Thankfully, I was only subjected to bits and pieces. I couldn’t hear much over the band, and his appalling mustache combined with a high ratio of bs to logic made lip reading difficult. The already tiresome conversation deteriorated rapidly. Our answer to the inevitable, “what do you do?,” prompted a tirade on educational in general that not only lacked logic, but trapped us within the world we had gone on vacation to escape: teaching.  My friends and I, he accused, were corrupters of minds. We were part of a global conspiracy to brainwash children, and destroy their ability to think and reason.  His voice resouding of disgust and condescension, he demanded we stop our criminal and unethical behavior. “I used to earn a dirty paycheck like you do,” he informed us. “But now, my life has changed, and I teach philosophy to hundreds of people.” Well, lucky them. I hope the hundreds aren’t paying for it, and if they are, I hope it’s at least during the school term.

Mr. Quixote’s disdain for our profession, personal space, and attempts to converse with our original companions drained the remaining enthusiasm and joy from our evening with the power of a Dyson vacuum. The previously pleasant and upbeat bar suddenly felt irksome, and the covers the band played seemed cliché rather than charming.
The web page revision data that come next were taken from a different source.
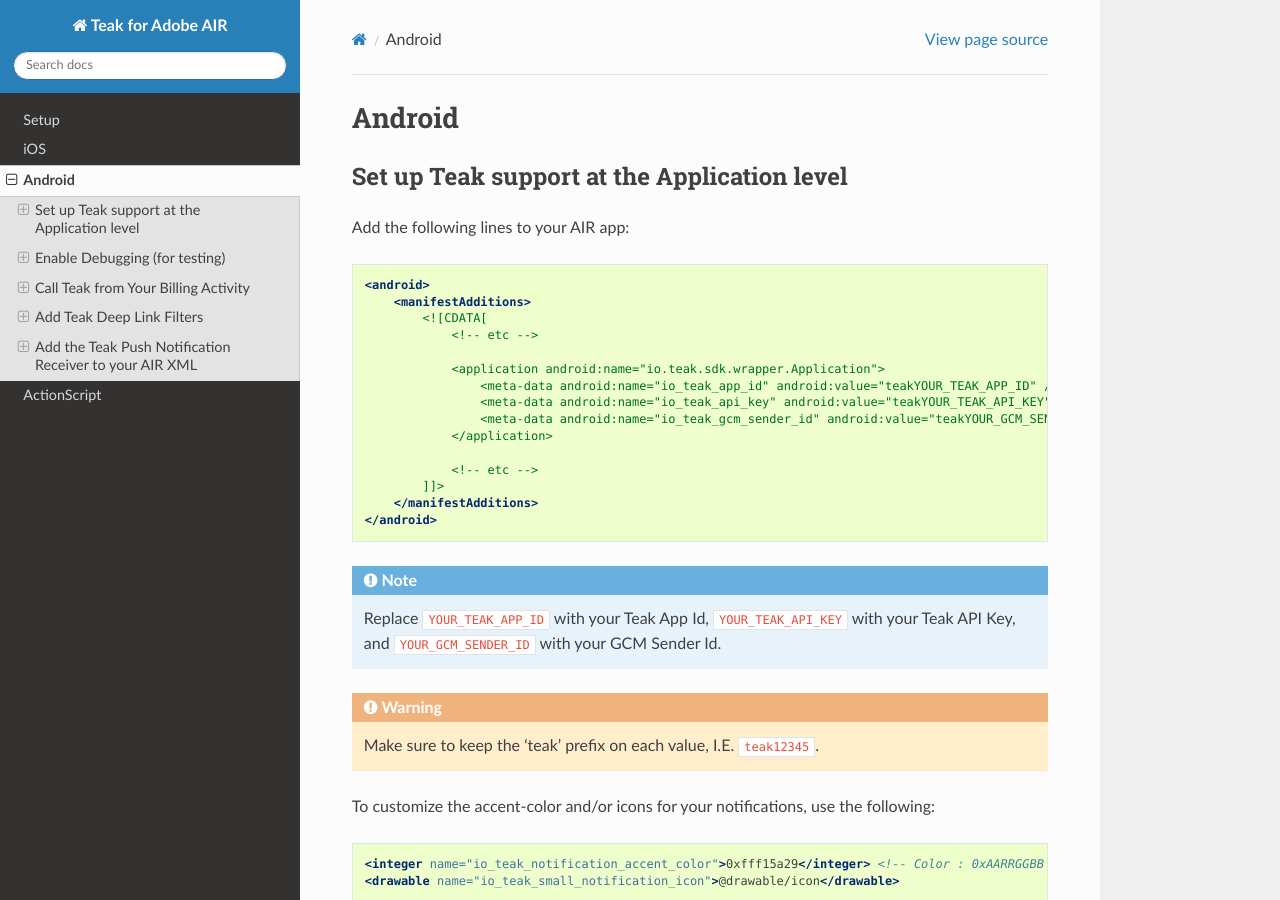
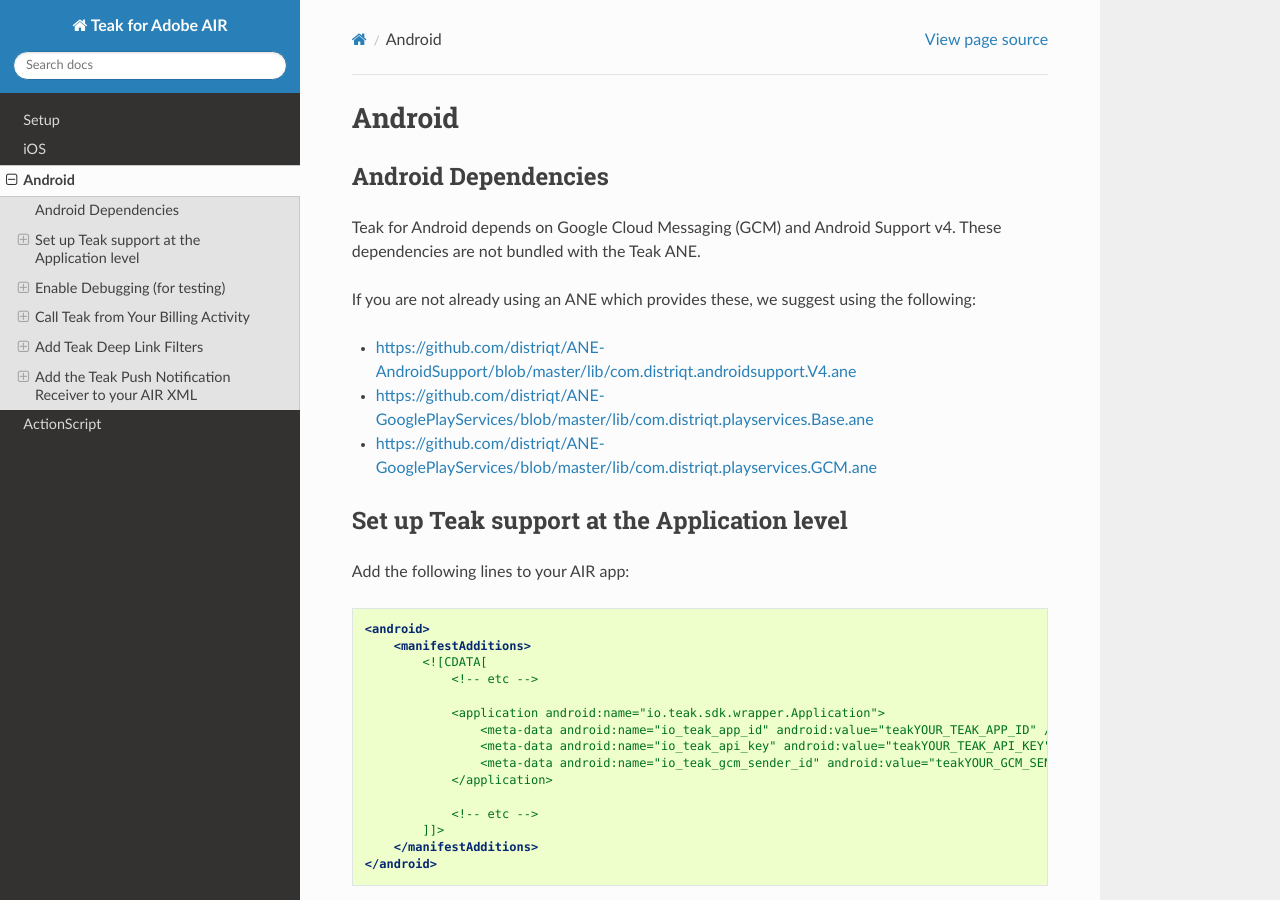
Before and after one commit to GoCarrot/teak-air, a Sphinx documentation site: the page built from docs/android.rst, in a window 1280 px wide and 900 px high. Built offline with Sphinx 7.4.7 and the Read the Docs theme 2.0.0, drawn with Linux system fonts in a browser that asks for light colours.

Commit message:
Dependencies suggestions

```diff
--- a/docs/android.rst
+++ b/docs/android.rst
@@ -1,6 +1,16 @@
 Android
 =======
 .. highlight:: xml
+
+Android Dependencies
+--------------------
+Teak for Android depends on Google Cloud Messaging (GCM) and Android Support v4. These dependencies are not bundled with the Teak ANE.
+
+If you are not already using an ANE which provides these, we suggest using the following:
+
+- https://github.com/distriqt/ANE-AndroidSupport/blob/master/lib/com.distriqt.androidsupport.V4.ane
+- https://github.com/distriqt/ANE-GooglePlayServices/blob/master/lib/com.distriqt.playservices.Base.ane
+- https://github.com/distriqt/ANE-GooglePlayServices/blob/master/lib/com.distriqt.playservices.GCM.ane
 
 Set up Teak support at the Application level
 --------------------------------------------
```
Perhaps the final straw was when he chastised my friend, who was being the most polite to him, for using her “small mind.” How had our relaxed evening spiraled into a night of annoyance and frustration? Who was this creep, and what right did he have to force his views on us? Even more importantly, why, oh why were we dealing with this on our vacation? Finally, after enduring several minutes of awkward silence while we avoided further responses to his monologue, he left, but it was too late to rescesitate what was left of our evening.

I chose not to share with Mr. Quixote that I, myself am a disenchanted teacher, and like many, I fight daily frustration with local and global trends in education. I too worry about the impact mainstream educational practices have on students, but I certainly don’t view myself as a corrupter or a brainwasher. Part of the art of teaching is stimulating the interests my students already have. If I can inspire a love of learning, the rest will happen naturally.  I have to hope that seeds will be planted rather than destroyed. 
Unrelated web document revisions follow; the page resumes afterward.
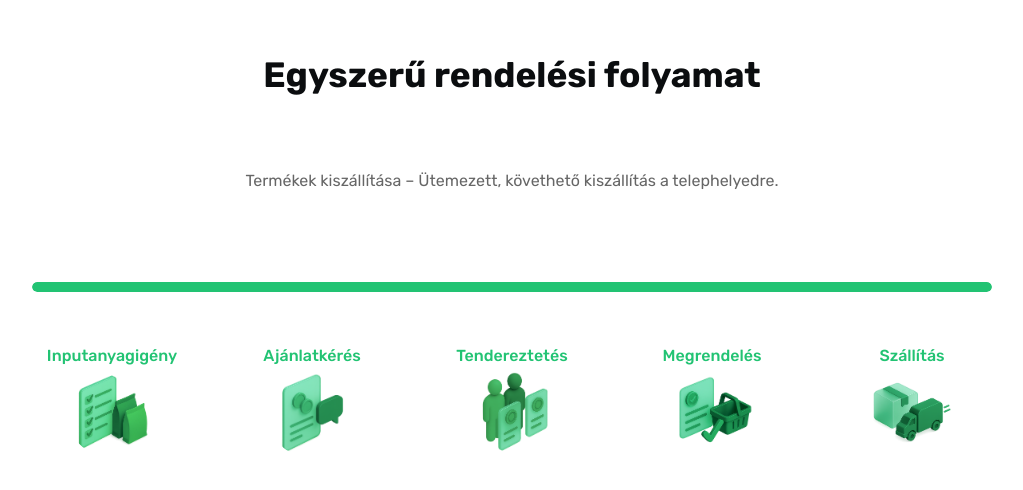
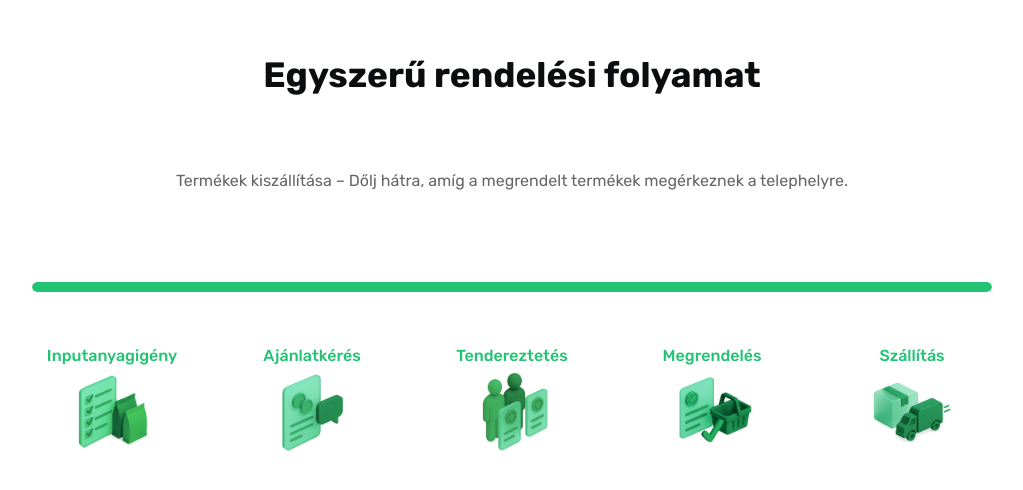
Before and after one commit to Csaszi05/agrovir_input, a plain HTML site: page index.html in a window 1280 px wide. Shown: the part 948-1438 px from the top of the page, without its empty margins (128-1151 px from the left). Drawn offline with nearby package versions, Linux system fonts and the light colour scheme; animation ran at ten frames a second.

Commit message:
szövegezés

```diff
--- a/index.html
+++ b/index.html
@@ -1716,28 +1716,28 @@ function closeDrawer(){
                 <div class="roadmap-item-mobil" style="margin-top: 15rem;">
                     <h4 class="not-active">Inputanyagigény</h4>
                     <div class="roadmap-icon" style="background-image: url('./assets/elso.png'); "></div>
-                    <p class="not-active text-mobil">Állítsa össze egyszerűen a szezonra szükséges termékeket pár gombnyomással.</p>
+                    <p class="not-active text-mobil">Állítsd össze egyszerűen a szezonra szükséges termékeket pár gombnyomással.</p>
                 </div>
                 <div class="roadmap-item-mobil" style="margin-top: 15rem;">
                     <h4 class="not-active">Ajánlatkérés</h4>
                     <div class="roadmap-icon" style="background-image: url('./assets/masodik.png'); "></div>
-                    <p class="not-active text-mobil">Egy kattintással az összes kereskedőhöz elküldheti az összeállított terméklistát.
+                    <p class="not-active text-mobil">Egy kattintással az összes kereskedőhöz elküldheted az összeállított terméklistát.
                     </p>
                 </div>
                 <div class="roadmap-item-mobil" style="margin-top: 15rem;">
                     <h4 class="not-active">Tendereztetés</h4>
                     <div class="roadmap-icon" style="background-image: url('./assets/harmadik.png'); "></div>
-                    <p class="not-active text-mobil">A kereskedők egyedi árakkal versenyeznek, hogy az ön számára a legkedvezőbb kostrukciót állítsák össze.</p>
+                    <p class="not-active text-mobil">A kereskedők egyedi árakkal versenyeznek, hogy számodra a legkedvezőbb konstrukciót állítsák össze.</p>
                 </div>
                 <div class="roadmap-item-mobil" style="margin-top: 15rem;">
                     <h4 class="not-active">Megrendelés</h4>
                     <div class="roadmap-icon" style="background-image: url('./assets/negyedik.png'); "></div>
-                    <p class="not-active text-mobil">A beérkezett termékajánlatok közül csak ki kell választani a legjobb kombinációt.</p>
+                    <p class="not-active text-mobil">A beérkezett termékajánlatok közül csak ki kell választanod a legjobb kombinációt.</p>
                 </div>
                 <div class="roadmap-item-mobil" style="margin-top: 15rem;">
                     <h4 class="not-active">Szállítás</h4>
                     <div class="roadmap-icon" style="background-image: url('./assets/otodik.png'); "></div>
-                    <p class="not-active text-mobil">Dőljön hátra, amíg a megrendelt termékek megérkeznek a telephelyre.</p>
+                    <p class="not-active text-mobil">Dőlj hátra, amíg a megrendelt termékek megérkeznek a telephelyre.</p>
                 </div>
             </div>
         </div>
@@ -1747,10 +1747,10 @@ function closeDrawer(){
         (() => {
             const stepTexts = [
                 "Inputanyagigény megadása – Állítsd össze egyszerűen a szezonra szükséges termékeket pár gombnyomással.",
-                "Ajánlatkérés kiküldése – Egy kattintással az összes kereskedőhöz elküldheti az összeállított terméklistát..",
-                "Tender kiírás – A kereskedők egyedi árakkal versenyeznek, hogy az ön számára a legkedvezőbb kostrukciót állítsák össze.",
-                "Megrendelés leadása – A beérkezett termékajánlatok közül csak ki kell választani a legjobb kombinációt.",
-                "Termékek kiszállítása – Ütemezett, követhető kiszállítás a telephelyedre."
+                "Ajánlatkérés kiküldése – Egy kattintással az összes kereskedőhöz elküldheted az összeállított terméklistát.",
+                "Tender kiírás – A kereskedők egyedi árakkal versenyeznek, hogy számodra a legkedvezőbb konstrukciót állítsák össze.",
+                "Megrendelés leadása – A beérkezett termékajánlatok közül csak ki kell választanod a legjobb kombinációt.",
+                "Termékek kiszállítása – Dőlj hátra, amíg a megrendelt termékek megérkeznek a telephelyre."
             ];
             const stepIconsGreen = [
                 './assets/elso.png',
@@ -1911,11 +1911,11 @@ function closeDrawer(){
 
         // 1) Állomások szövegei (sorrendben)
         const stepTexts = [
-            "Inputanyagigény megadása – Állítsa össze egyszerűen a szezonra szükséges termékeket pár gombnyomással.",
-            "Ajánlatkérés kiküldése – Egy kattintással az összes kereskedőhöz elküldheti az összeállított terméklistát.",
-            "Tender kiírás – A kereskedők egyedi árakkal versenyeznek, hogy az ön számára a legkedvezőbb kostrukciót állítsák össze..",
-            "Megrendelés leadása – A beérkezett termékajánlatok közül csak ki kell választani a legjobb kombinációt.",
-            "Termékek kiszállítása – Ütemezett, követhető kiszállítás a telephelyedre."
+            "Inputanyagigény megadása – Állítsd össze egyszerűen a szezonra szükséges termékeket pár gombnyomással.",
+            "Ajánlatkérés kiküldése – Egy kattintással az összes kereskedőhöz elküldheted az összeállított terméklistát.",
+            "Tender kiírás – A kereskedők egyedi árakkal versenyeznek, hogy számodra a legkedvezőbb konstrukciót állítsák össze.",
+            "Megrendelés leadása – A beérkezett termékajánlatok közül csak ki kell választanod a legjobb kombinációt.",
+            "Termékek kiszállítása – Dőlj hátra, amíg a megrendelt termékek megérkeznek a telephelyre."
         ];
         const stepIconsGreen = [
             './assets/elso.png',
```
Do I want to teach forever in a world where exams are often the ultimate tool to judge knowledge? Hell, no! However, I have to earn a living.  I don’t want to be a complete sell-out, but really Mr. Quixote, we can’t all run away to Nepal, invest in a hemp wardrobe, and spend months cultivating mustaches large enough to house the small children we used to teach.  Sometimes, we have to do the best we can, and that means seeking our own answers rather than imposing them on others, especially during their vacations.

Question: How do you get rid of uninvited guests in these kinds of situations?